Sunset Magazine is what you might call venerable; a lifestyle mag focused primarily on the West, it's been around since the late 19th century. I'm not sure how well it's doing these days. For a time, a few years back at least, I noticed they had prime pockets at the check-out at my local supermarket chain, but I haven't seen a copy in ages. I would thumb through it, hoping their sense of style would be somehow frozen in time (frozen in the 1950s-70s), but alas, why would it be?
Anyway, there's no reason to bother with the magazine when so many copies of their floppy midcentury guide books and idea books can still be found at garage sales, thrift stores, library sales, etc, at least in this part of the country. I started buying Sunset Books not long after moving into our midcentury ramshackle ranch house and only when I started taking inventory of my piles a few months back did I realize quite how many I had amassed over the past eight years. I've sold almost all of my doubles, triples and quadruples at the etsy shoppe (very pleased to be spreading the Sunset goodness all over the country), but I can't bring myself to get rid of the revisions and later editions of the originals, even though the content is often not that wildly different.
It's those covers! Just look at how "recreation rooms" evolved into "leisure rooms" and on into "family rooms, dens & studios." The names changed, but the propping didn't necessarily: guitars remain a feature, as do art projects, though painting is replaced by textile art and then the typewriter.
Second printing of 1974 edition.
First printing, October 1979.
I love the way the kitchen covers progress (or regress, depending on your POV), especially the way the model moms are dressed—I'll take the ’70s cover, thanks! Especially those Bertoia counter chairs. But why are the mom and daughter shooting daggers at one another a la Betty and Sally Draper over a bowl of fruit? When did a mother ever give a kid the stink-eye for helping herself to an apple? Mysterious...
Fourth printing (December 1968) of 1967 edition.
Revised edition, first printing, April 1974.
Sixth printing (June 1980) of 1976 edition.
Even more mysterious is the transformation of the children's craft book covers over just a few years, from primitive illustration (love the dollhouse) to pitiful elephant craft to menacing puppet.
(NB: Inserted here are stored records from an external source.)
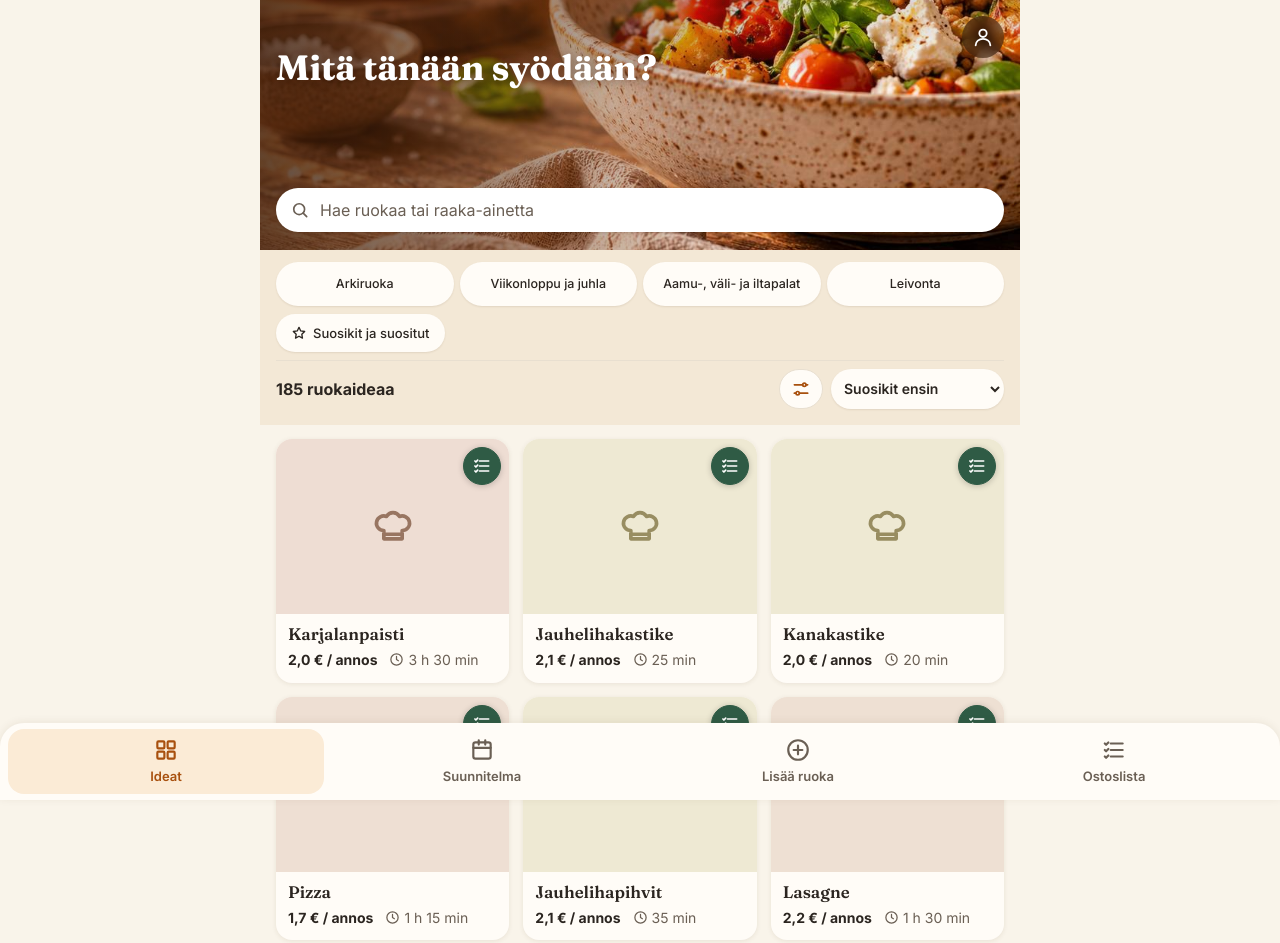
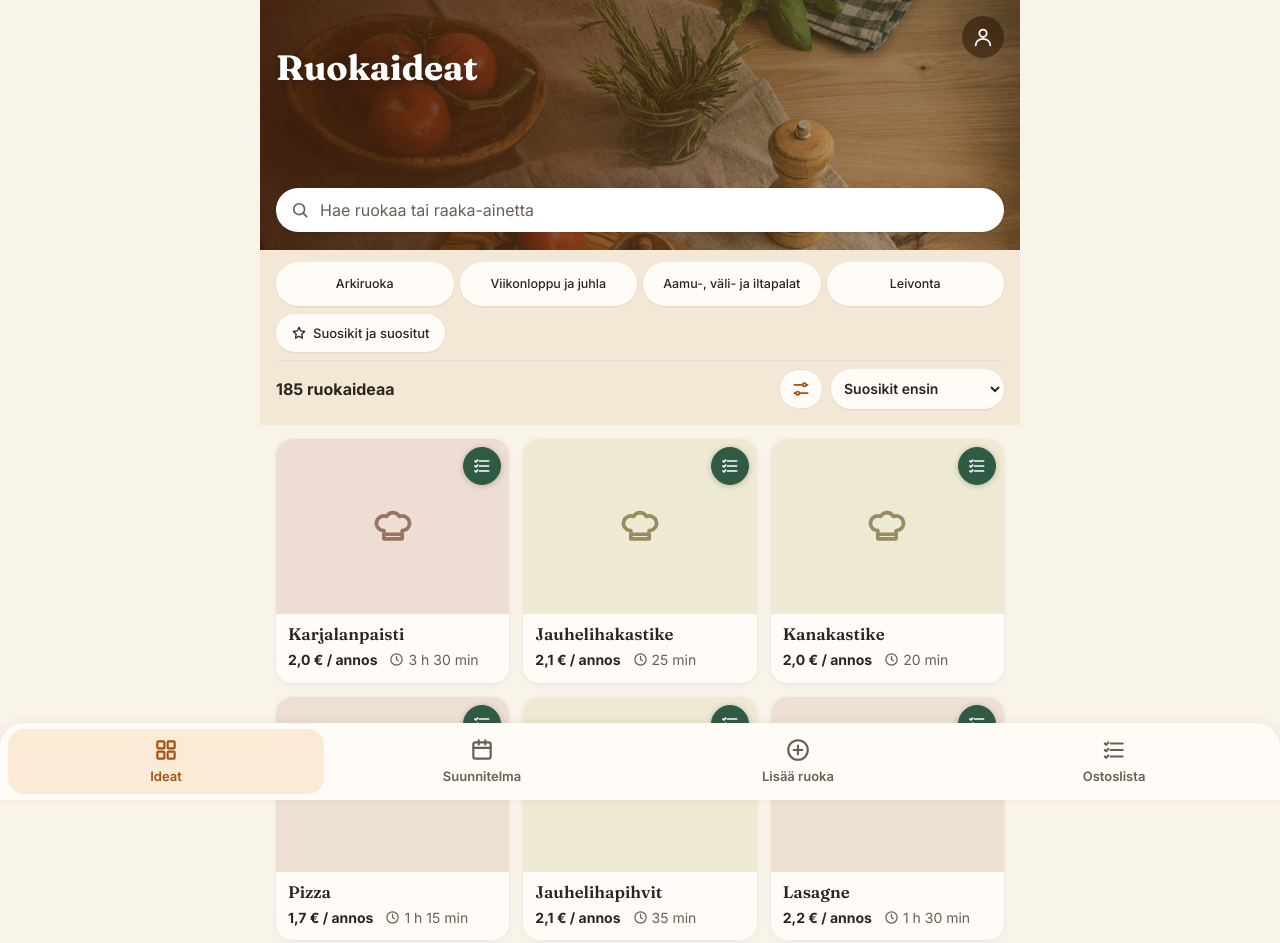
Before and after one commit to atterantanen-wq/ruokaideat, a website built with Vite: page index.html in a window 1280 px wide. Shown: the top 943 px of the page. Built offline with nearby package versions, Linux system fonts and the light colour scheme.

Commit message:
Ideat-sivun yläosa: sama kuva kuin muissa osioissa, otsikoksi Ruokaideat (#7)
Claude-Session: https://claude.ai/code/session_0149XkfBvDyBNodK2ZsBjCHW

Co-authored-by: Claude <noreply@anthropic.com>

```diff
--- a/index.html
+++ b/index.html
@@ -15,7 +15,7 @@
 <body>
 <button type="button" class="spill" id="hkPill" inert aria-haspopup="dialog"><span class="si" id="pi"></span><span class="srt">Hae ruokaa tai raaka-ainetta</span></button>
 <main class="wrap">
-  <header class="appbar" id="appbar"><div class="abr"><h1 id="ttl">Mitä tänään syödään?</h1><button type="button" class="hdbtn" id="profBtn" aria-haspopup="dialog" aria-label="Oma sivu ja asetukset"><svg viewBox="0 0 24 24" fill="none" stroke="currentColor" stroke-width="2" stroke-linecap="round" stroke-linejoin="round" aria-hidden="true" width="22" height="22"><circle cx="12" cy="8" r="4"/><path d="M4 21c0-4.2 3.6-7 8-7s8 2.8 8 7"/></svg></button></div><div class="srch"><button type="button" class="srb" id="hkOpen" aria-haspopup="dialog"><span class="si" id="qi"></span><span class="srt">Hae ruokaa tai raaka-ainetta</span></button></div>
+  <header class="appbar" id="appbar"><div class="abr"><h1 id="ttl">Ruokaideat</h1><button type="button" class="hdbtn" id="profBtn" aria-haspopup="dialog" aria-label="Oma sivu ja asetukset"><svg viewBox="0 0 24 24" fill="none" stroke="currentColor" stroke-width="2" stroke-linecap="round" stroke-linejoin="round" aria-hidden="true" width="22" height="22"><circle cx="12" cy="8" r="4"/><path d="M4 21c0-4.2 3.6-7 8-7s8 2.8 8 7"/></svg></button></div><div class="srch"><button type="button" class="srb" id="hkOpen" aria-haspopup="dialog"><span class="si" id="qi"></span><span class="srt">Hae ruokaa tai raaka-ainetta</span></button></div>
 <div class="abx" id="abx"></div>
 </header>
   <nav class="tabs" role="tablist">
--- a/src/app/state.js
+++ b/src/app/state.js
@@ -213,7 +213,7 @@ async function flush(){
 export function persist(){lsSave();if(!remote)return;dirty=true;if(!saving)flush();}
 export function applyTheme(){const t=state.th||"auto",d=t==="dark"||(t==="auto"&&window.matchMedia&&matchMedia("(prefers-color-scheme:dark)").matches);document.documentElement.dataset.theme=d?"dark":"light";document.querySelectorAll("[data-th]").forEach(b=>b.setAttribute("aria-pressed",b.dataset.th===(state.th||"auto")));applyLay();}
 try{matchMedia("(prefers-color-scheme:dark)").addEventListener("change",applyTheme);}catch(e){}
-const BAR={plan:"Seuraavat ruoat",ideas:"Mitä tänään syödään?",add:"Lisää oma ruoka",cart:"Ostoslistat",reg:"Ainesosarekisteri"};
+const BAR={plan:"Seuraavat ruoat",ideas:"Ruokaideat",add:"Lisää oma ruoka",cart:"Ostoslistat",reg:"Ainesosarekisteri"};
 export function setBar(n,t){document.body.dataset.view=n;$("ttl").textContent=t||BAR[n];}
 export function mutate(){touched=true;persist();try{updBadge();}catch(e){}}
 
--- a/src/styles/main.css
+++ b/src/styles/main.css
@@ -761,7 +761,7 @@ html,body{background:var(--bg)}
 .appbar .srch input{background:#fff;color:#2B2520;border:0;box-shadow:0 1px 3px rgba(40,20,5,.18)}
 .appbar .srch .si{color:#6A5F54}
 .appbar h1{text-shadow:0 1px 10px rgba(40,18,6,.4)}
-body[data-view="ideas"] .appbar{--ah:216px;border-radius:0;box-shadow:none;min-height:var(--ah);display:flex;flex-direction:column;top:calc(76px - var(--ah));padding:22px 16px 16px;background-color:var(--hd);background-image:linear-gradient(90deg,rgba(60,27,8,.8) 0%,rgba(84,40,13,.45) 38%,rgba(84,40,13,0) 70%),linear-gradient(180deg,rgba(40,18,6,.14) 0%,rgba(40,18,6,0) 40%),url("../assets/hero-ideas.jpg");background-size:auto,auto,cover;background-position:0 0,0 0,50% 72%;background-repeat:no-repeat}
+body[data-view="ideas"] .appbar{--ah:216px;border-radius:0;box-shadow:none;min-height:var(--ah);display:flex;flex-direction:column;top:calc(76px - var(--ah));padding:22px 16px 16px;background-color:var(--hd);background-image:linear-gradient(90deg,rgba(60,27,8,.82) 0%,rgba(84,40,13,.5) 42%,rgba(84,40,13,.1) 78%),linear-gradient(rgba(120,60,20,.2),rgba(120,60,20,.2)),url("../assets/hero-sections.jpg");background-size:auto,auto,cover;background-position:0 0,0 0,50% 30%;background-repeat:no-repeat}
 body[data-view="ideas"] .appbar .srch{margin-top:auto;padding-top:14px}
 @media (min-width:600px){body[data-view="ideas"] .appbar{--ah:250px}}
 body[data-view="ideas"] .abr{align-items:flex-start}
```
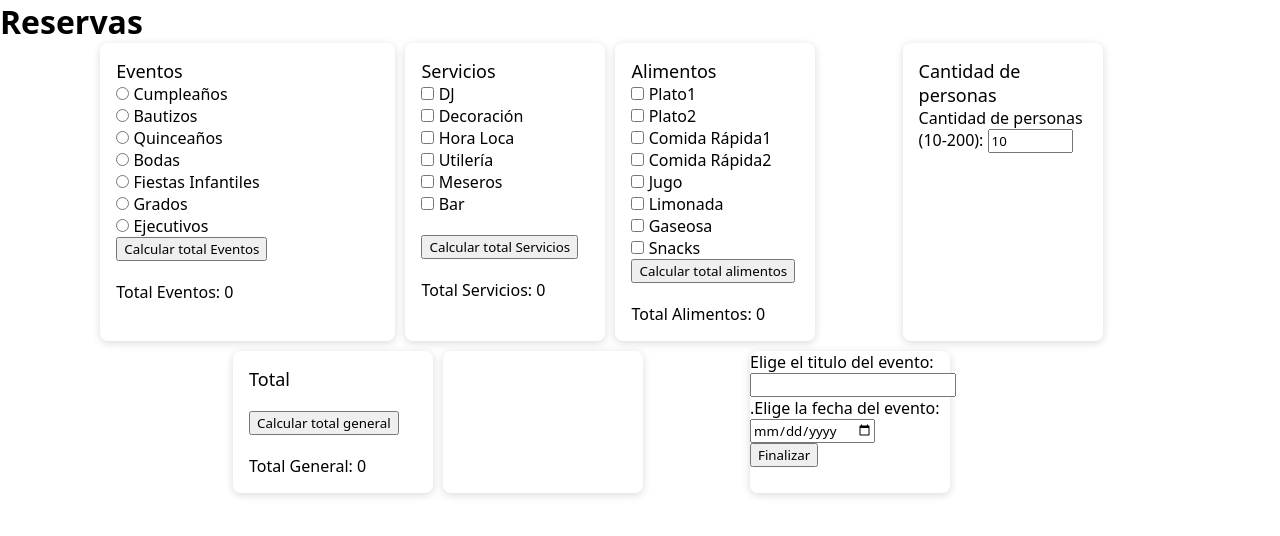
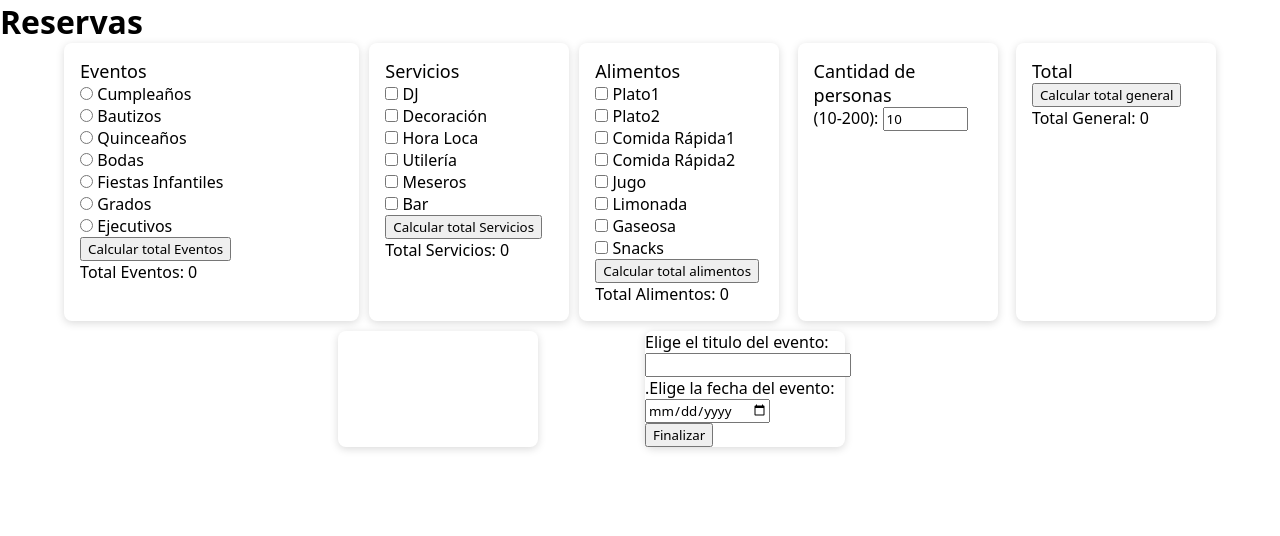
Before and after one commit to ALEJABM0817/projectDesarrollo2, a Django app: page /selector/ in a window 1280 px wide. Shown: the part 50-586 px from the top of the page. Run offline with Django 4.2, Linux system fonts and the light colour scheme; data comes from the database, SQL or seed files in the repository.

Commit message:
Otra vez

```diff
--- a/tasks/static/css/styles.css
+++ b/tasks/static/css/styles.css
@@ -195,23 +195,6 @@
     width: 100%;
 }
 
-/* Total de servicios */
-.valor-servicio {
-    margin-top: 20px;
-}
-
-.mi-total-servicios,
-.mi-total-eventos,
-.mi-total-alimentos,
-.mi-total-general {
-    margin-top: 20px;
-}
-
-/* Botón calcular */
-.calcular-total {
-    margin-top: 20px;
-}
-
 /* Cuadro descriptivo */
 .selector__body .selector__cuadro {
     box-shadow: 0 2px 8px #00000026;
--- a/tasks/templates/tasks.html
+++ b/tasks/templates/tasks.html
@@ -127,7 +127,7 @@
           <div class="selector__eventos">
                <div class="selector__eventos--content">
                     <p class="selector__eventos--text">Cantidad de personas</p>
-                    <label for="Personas">Cantidad de personas (10-200):</label>
+                    <label for="Personas"> (10-200):</label>
                     <input type="number" id="Personas" name="Personas"
                           min="10" max="200" value = "10">
                </div>
```
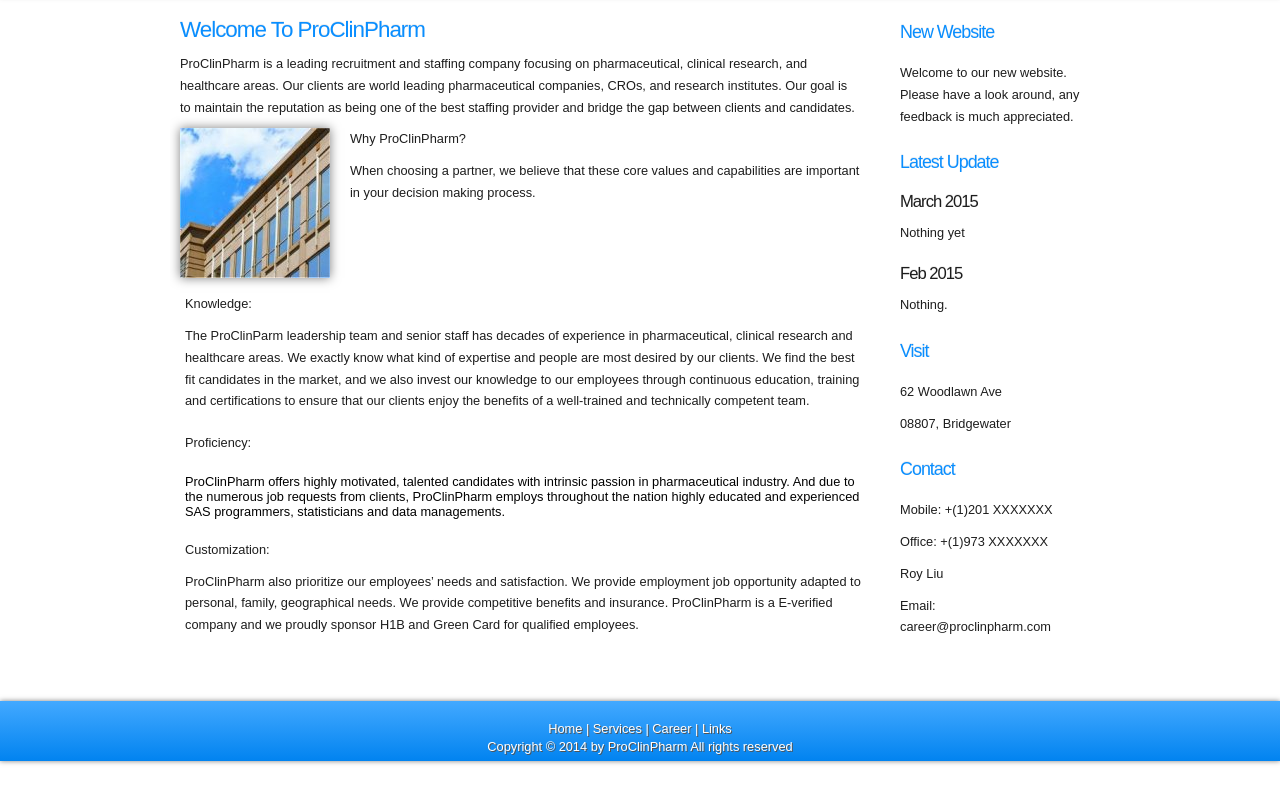
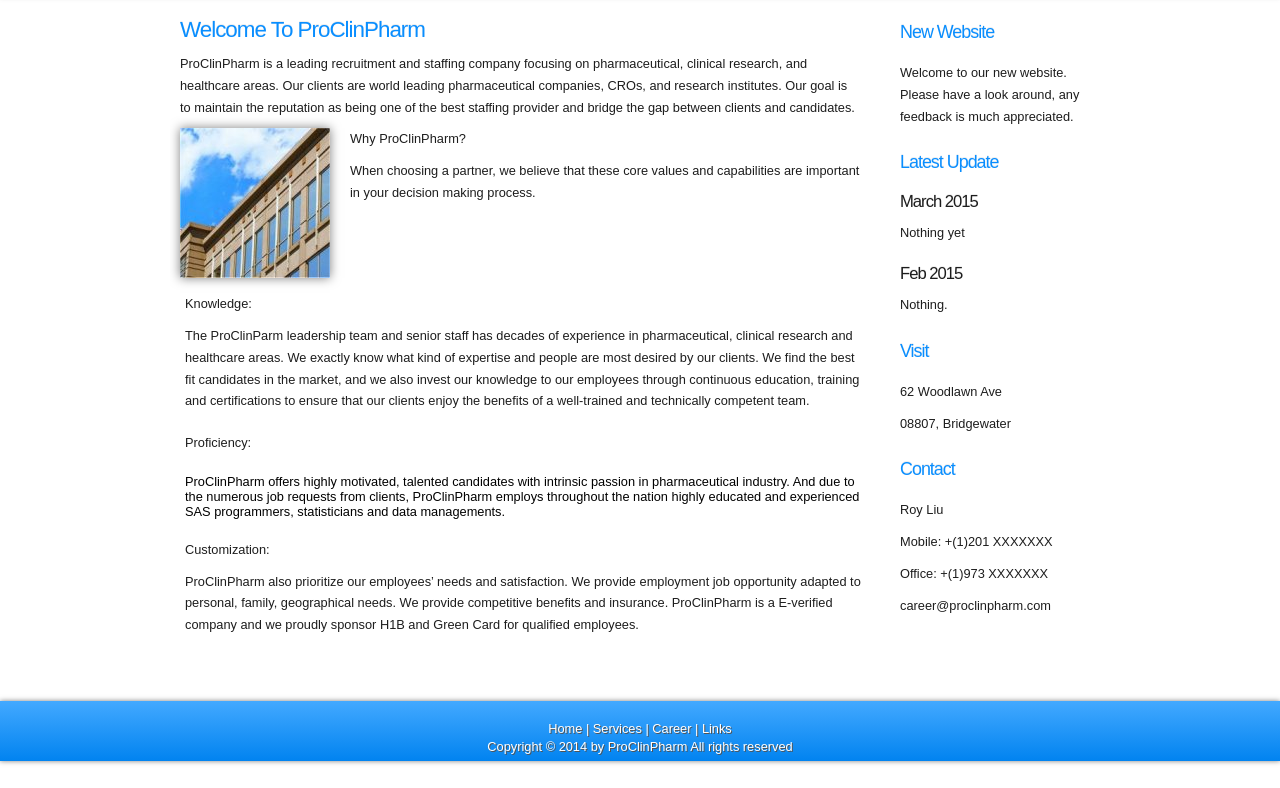
Before and after one commit to Jiangshangmin/proclinpharm, a plain HTML site: page index.html in a window 1280 px wide. Shown: the part 484-1272 px from the top of the page. Drawn offline with Linux system fonts and the light colour scheme.

Commit message:
adjust contacts

```diff
--- a/index.html
+++ b/index.html
@@ -85,11 +85,10 @@
         <div class="sidebar">
           <div class="sidebar_item">
             <h2>Contact</h2>
-
+            <p>Roy Liu</p>
             <p>Mobile: +(1)201 XXXXXXX</p>
             <p>Office: +(1)973 XXXXXXX</p>
-            <p>Roy Liu</p>
-            <p>Email: career@proclinpharm.com</p>
+            <p>career@proclinpharm.com</p>
           </div><!--close sidebar_item-->
         </div><!--close sidebar-->
 
```
Also changed, not shown: career.html (+2 -3 lines), links.html (+2 -3 lines), services.html (+2 -4 lines).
But I like it.
Tenth printing February 1970.
Tenth printing February 1973.
Second printing April 1976.